*** Opening STORED DATA ***

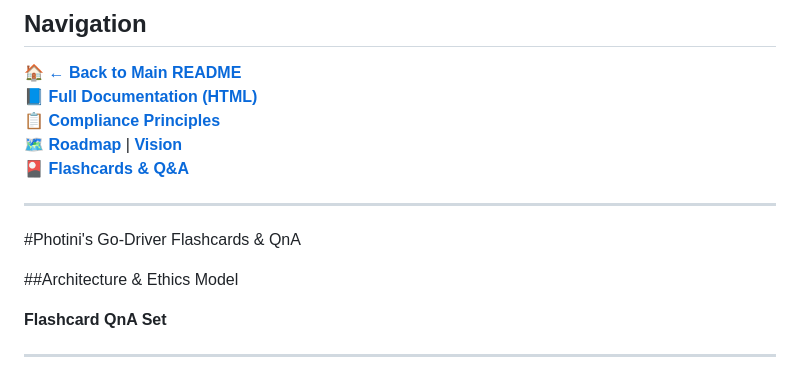
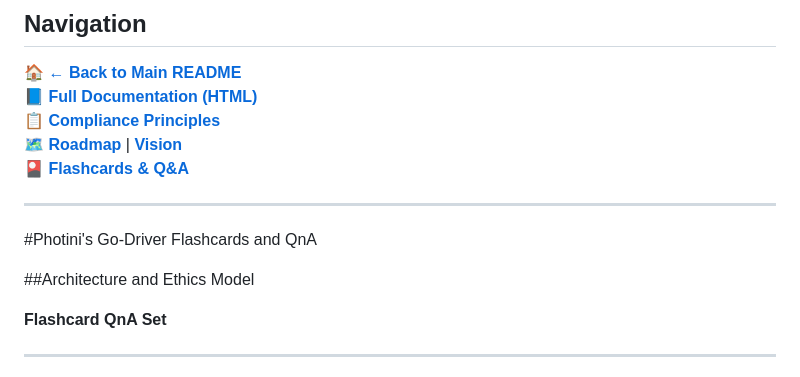
Before and after one commit to Hidikoo/Go-Driver, a Markdown page: docs/Go-Driver Flashcards n QnA.md, the part around the change. GitHub-like rendering.

Commit message:
Update Go-Driver Flashcards and QnA formatting

```diff
--- a/docs/Go-Driver Flashcards n QnA.md
+++ b/docs/Go-Driver Flashcards n QnA.md
@@ -8,9 +8,9 @@
 
 ---
 
-#Photini's Go-Driver Flashcards & QnA
+#Photini's Go-Driver Flashcards and QnA
 
-##Architecture & Ethics Model
+##Architecture and Ethics Model
 
 
 **Flashcard QnA Set**
```
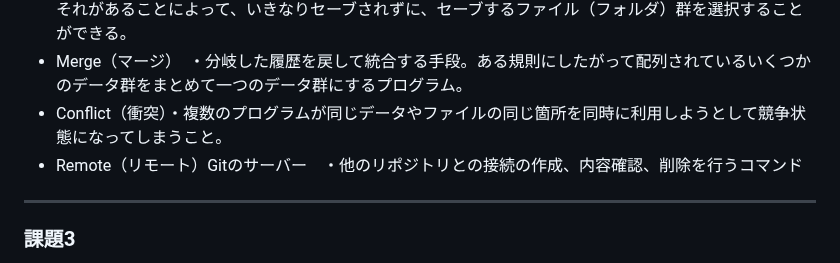
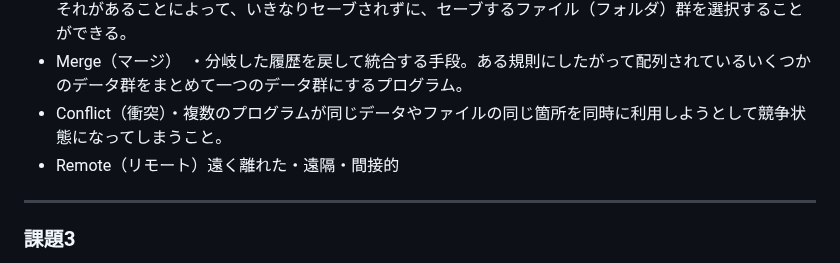
Before and after one commit to anthea-inc/miina-kai-training, a Markdown page: training-4/README.md, the part around the change. Drawn GitHub-style.

Commit message:
Update README.md
訂正途中

```diff
--- a/training-4/README.md
+++ b/training-4/README.md
@@ -15,7 +15,7 @@ ___
 - Staging Area（ステージングエリア）・Gitレポジトリにコミットするファイルを置いておくためのエリア。それがあることによって、いきなりセーブされずに、セーブするファイル（フォルダ）群を選択することができる。
 - Merge（マージ）　・分岐した履歴を戻して統合する手段。ある規則にしたがって配列されているいくつかのデータ群をまとめて一つのデータ群にするプログラム。
 - Conflict（衝突）・複数のプログラムが同じデータやファイルの同じ箇所を同時に利用しようとして競争状態になってしまうこと。
-- Remote（リモート）Gitのサーバー　・他のリポジトリとの接続の作成、内容確認、削除を行うコマンド
+- Remote（リモート）遠く離れた・遠隔・間接的
 
 ___
 ### 課題3
```
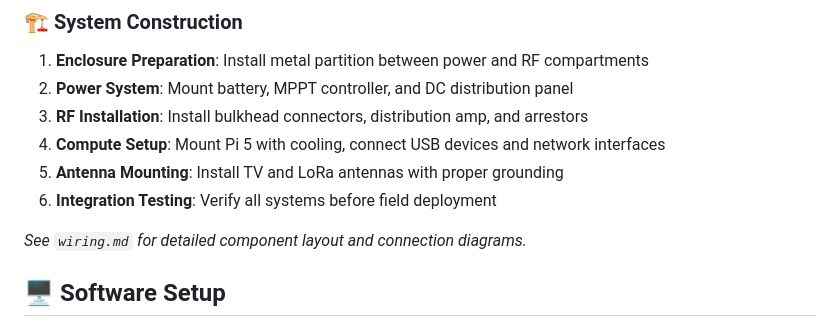
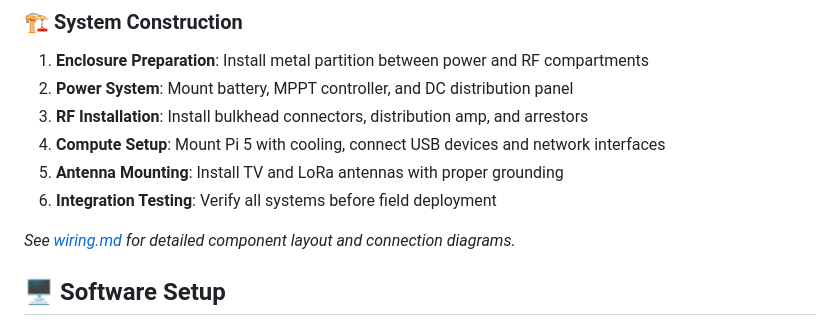
Before and after one commit to pyrometheous/Prepper-Pi, a Markdown page: README.md, the part around the change. GitHub-like rendering.

Commit message:
Make wiring.md reference a clickable link for easy access to wiring diagrams

```diff
--- a/README.md
+++ b/README.md
@@ -35,7 +35,7 @@ Prepper Pi is a complete field-deployable system combining solar power, over-the
 5. **Antenna Mounting**: Install TV and LoRa antennas with proper grounding
 6. **Integration Testing**: Verify all systems before field deployment
 
-*See `wiring.md` for detailed component layout and connection diagrams.*
+*See [wiring.md](wiring.md) for detailed component layout and connection diagrams.*
 
 ## 🖥️ Software Setup
 
```
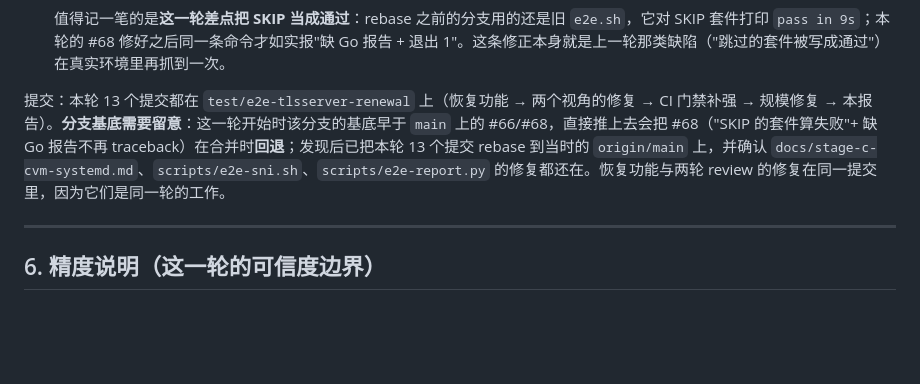
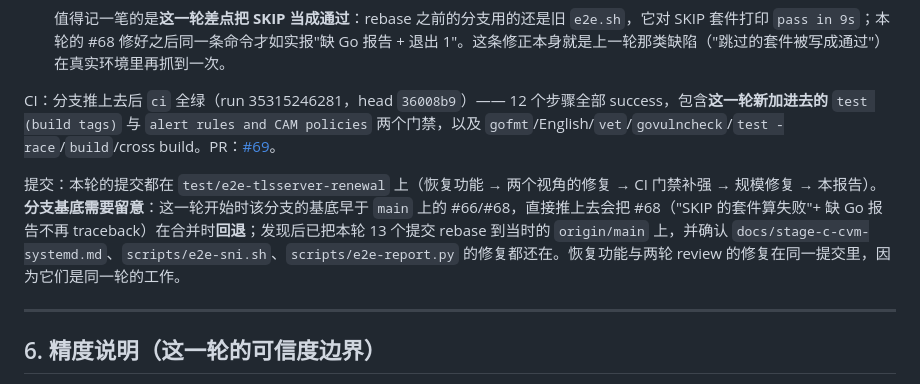
Before and after one commit to susunola/wecert, a Markdown page: docs/code-review-round11-2026-09-18.md, the part around the change. GitHub-like rendering; blank space fills up the shorter version.

Commit message:
docs: CI is green on the round-11 head, including the two new gates

```diff
--- a/docs/code-review-round11-2026-09-18.md
+++ b/docs/code-review-round11-2026-09-18.md
@@ -134,7 +134,9 @@
 
   值得记一笔的是**这一轮差点把 SKIP 当成通过**：rebase 之前的分支用的还是旧 `e2e.sh`，它对 SKIP 套件打印 `pass in 9s`；本轮的 #68 修好之后同一条命令才如实报"缺 Go 报告 + 退出 1"。这条修正本身就是上一轮那类缺陷（"跳过的套件被写成通过"）在真实环境里再抓到一次。
 
-提交：本轮 13 个提交都在 `test/e2e-tlsserver-renewal` 上（恢复功能 → 两个视角的修复 → CI 门禁补强 → 规模修复 → 本报告）。**分支基底需要留意**：这一轮开始时该分支的基底早于 `main` 上的 #66/#68，直接推上去会把 #68（"SKIP 的套件算失败"+ 缺 Go 报告不再 traceback）在合并时**回退**；发现后已把本轮 13 个提交 rebase 到当时的 `origin/main` 上，并确认 `docs/stage-c-cvm-systemd.md`、`scripts/e2e-sni.sh`、`scripts/e2e-report.py` 的修复都还在。恢复功能与两轮 review 的修复在同一提交里，因为它们是同一轮的工作。
+CI：分支推上去后 `ci` 全绿（run 35315246281，head `36008b9`）—— 12 个步骤全部 success，包含**这一轮新加进去的** `test (build tags)` 与 `alert rules and CAM policies` 两个门禁，以及 `gofmt`/English/`vet`/`govulncheck`/`test -race`/`build`/cross build。PR：[#69](https://github.com/susunola/wecert/pull/69)。
+
+提交：本轮的提交都在 `test/e2e-tlsserver-renewal` 上（恢复功能 → 两个视角的修复 → CI 门禁补强 → 规模修复 → 本报告）。**分支基底需要留意**：这一轮开始时该分支的基底早于 `main` 上的 #66/#68，直接推上去会把 #68（"SKIP 的套件算失败"+ 缺 Go 报告不再 traceback）在合并时**回退**；发现后已把本轮 13 个提交 rebase 到当时的 `origin/main` 上，并确认 `docs/stage-c-cvm-systemd.md`、`scripts/e2e-sni.sh`、`scripts/e2e-report.py` 的修复都还在。恢复功能与两轮 review 的修复在同一提交里，因为它们是同一轮的工作。
 
 ---
 
```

*** Closing STORED DATA ***

## EXERCISE REQUIREMENTS
Where does the word "Driver" occur in the data? Copy every line that has it.

## RESPONSE
Before and after one commit to Hidikoo/Go-Driver, a Markdown page: docs/Go-Driver Flashcards n QnA.md, the part around the change. GitHub-like rendering.
Update Go-Driver Flashcards and QnA formatting
--- a/docs/Go-Driver Flashcards n QnA.md
+++ b/docs/Go-Driver Flashcards n QnA.md
-#Photini's Go-Driver Flashcards & QnA
+#Photini's Go-Driver Flashcards and QnA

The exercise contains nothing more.